- Houston, Rickey. “Loving Your Neighbor: A Guide to Developing and Sustaining Community Service Projects.” Liberty University Baptist Theological Seminary Doctor of Ministry Thesis, March 2013. Retrieved 5 March 2016.
- Jaffarian, Michael. “The Statistical State of the North American Protestant Missions Movement, from the Missions Handbook, 20th Edition.” International Bulletin of Missionary Research. Vol.32, No. 1. January 2008. Retrieved 5 March 2016.
- Wooding, Dan. “K.P. Yohannan’s Long Road To Helping India’s ‘Broken People’.” ASSIST News Service. 14 July 2006. Retrieved 5 March 2016.
- Gospel for Asia 2016 Special Report.  Retrieved 28 September 2017.
- New Release Today, A Division of NRT Media Inc. “K.P. Yohannan Author Profile and Bibliography.” 1 September 2014. Retrieved 5 March 2016.
- Athmeeya Yathra Official Website. “Athmeeya Yathra TV: About. Retrieved 5 March 2016.
- Cooper, Bill. “Gospel for Asia President, K.P. Yohannan.” ChristiNet Christian News Service. Retrieved 5 March 2016.
- Gospel for Asia official website. “Gospel for Asia: Bridge of Hope.” Retrieved 5 March 2016.
- The Christian Post: Crossmap. “Anti-Christian Death Threats Force Closure of Bridge of Hope Center for Children in India.” Crossmap.com. 26 November 2013. Retrieved 5 March 2016.
- Wooding, Dan. “Jesus Wells bring ‘living water’ to thousands in India and South Asia.” ASSIST News Service. Retrieved 5 March 2016.
- Christian Today. "5000 Jesus Wells Bringing Clean Water Across India and South Asia." christiantoday.com. 19 March 2014. Retrieved 5 March 2016.
- "Cheruvally Rubber Estate". Believers Church. Archived from the original on 8 August 2014.
- "Smooth take-off unlikely for proposed Erumeli airport".
- "Former Members". ECFA. Archived from the original on June 22, 2017. Retrieved August 13, 2018.
- "Archived copy" (PDF). Archived from the original (PDF) on 20 February 2016. Retrieved 9 June 2017.
- "GFA says allegations politically motivated". Christianity Today.
- "An open letter to fellow Christians from K.P. Yohannan".
- Brodeur, Michael; Liebscher, Banning. (2013). Revival Culture: Prepare for the Next Great Awakening. Chapter 4. Gospel Light Publications. ISBN 9780830765478

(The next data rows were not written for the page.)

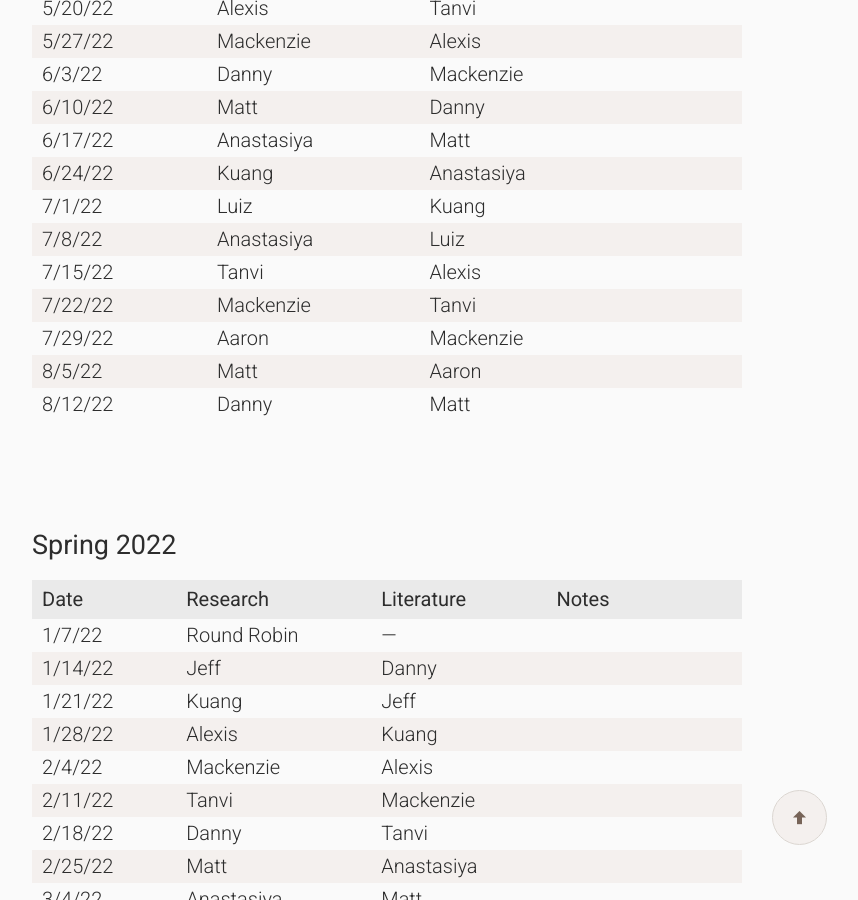
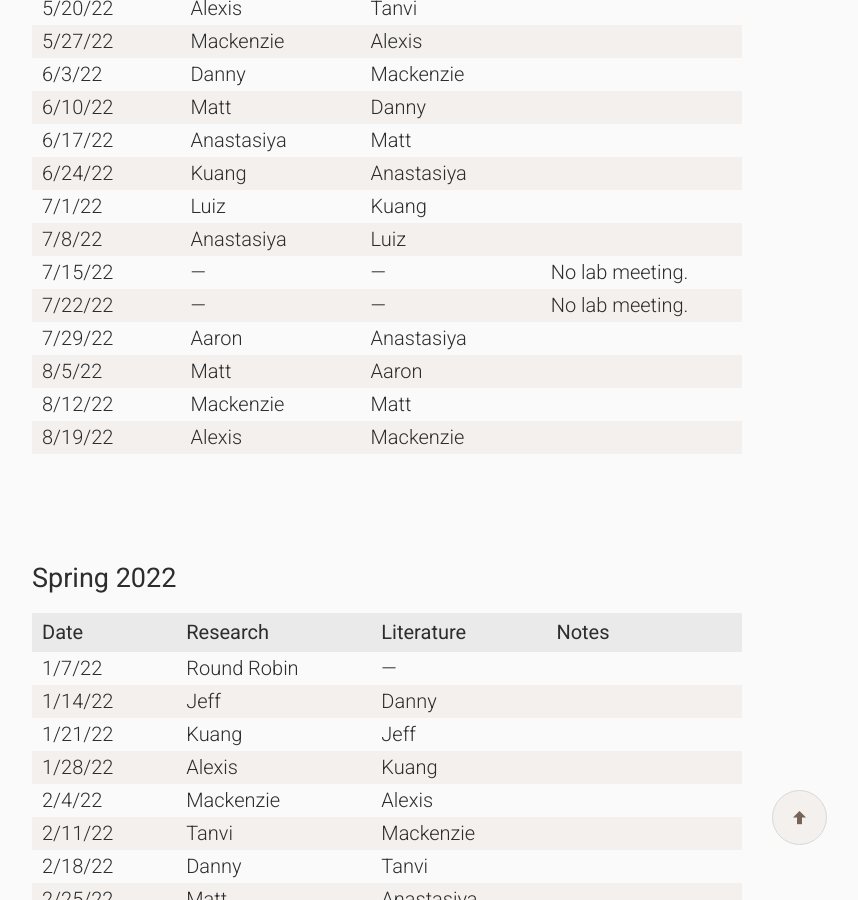
Before and after one commit to wilkelab/wilkelab.github.io, a Jekyll site: the page built from lab_meetings.md, in a window 1280 px wide and 900 px high, scrolled down 361 px. Shown: the whole window, without its empty margins (253-1111 px from the left). Built offline with Jekyll 4.4.1, drawn with Linux system fonts in a browser that asks for light colours; nearby versions of some CDN libraries.

Commit message:
Updated summer schedule

```diff
--- a/lab_meetings.md
+++ b/lab_meetings.md
@@ -20,11 +20,12 @@ Lab meetings are held Fridays from 11 AM -- 12:30 PM in MBB 3.204.
 | 6/24/22 || Kuang || Anastasiya ||
 | 7/1/22 || Luiz || Kuang ||
 | 7/8/22 || Anastasiya || Luiz ||
-| 7/15/22 || Tanvi || Alexis ||
-| 7/22/22 || Mackenzie || Tanvi ||
-| 7/29/22 || Aaron || Mackenzie ||
+| 7/15/22 || --- || --- || No lab meeting.
+| 7/22/22 || --- || --- || No lab meeting.
+| 7/29/22 || Aaron || Anastasiya ||
 | 8/5/22 || Matt || Aaron ||
-| 8/12/22 || Danny || Matt ||
+| 8/12/22 || Mackenzie || Matt ||
+| 8/19/22 || Alexis || Mackenzie ||
 |------+---+--------------------+---+----------------------+---+-------|
 {:.widetable}
 
```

- Yohannan, K.P. (2004). Revolution in World Missions. Gospel for Asia Books. Carrollton, Texas. ISBN 9781595890016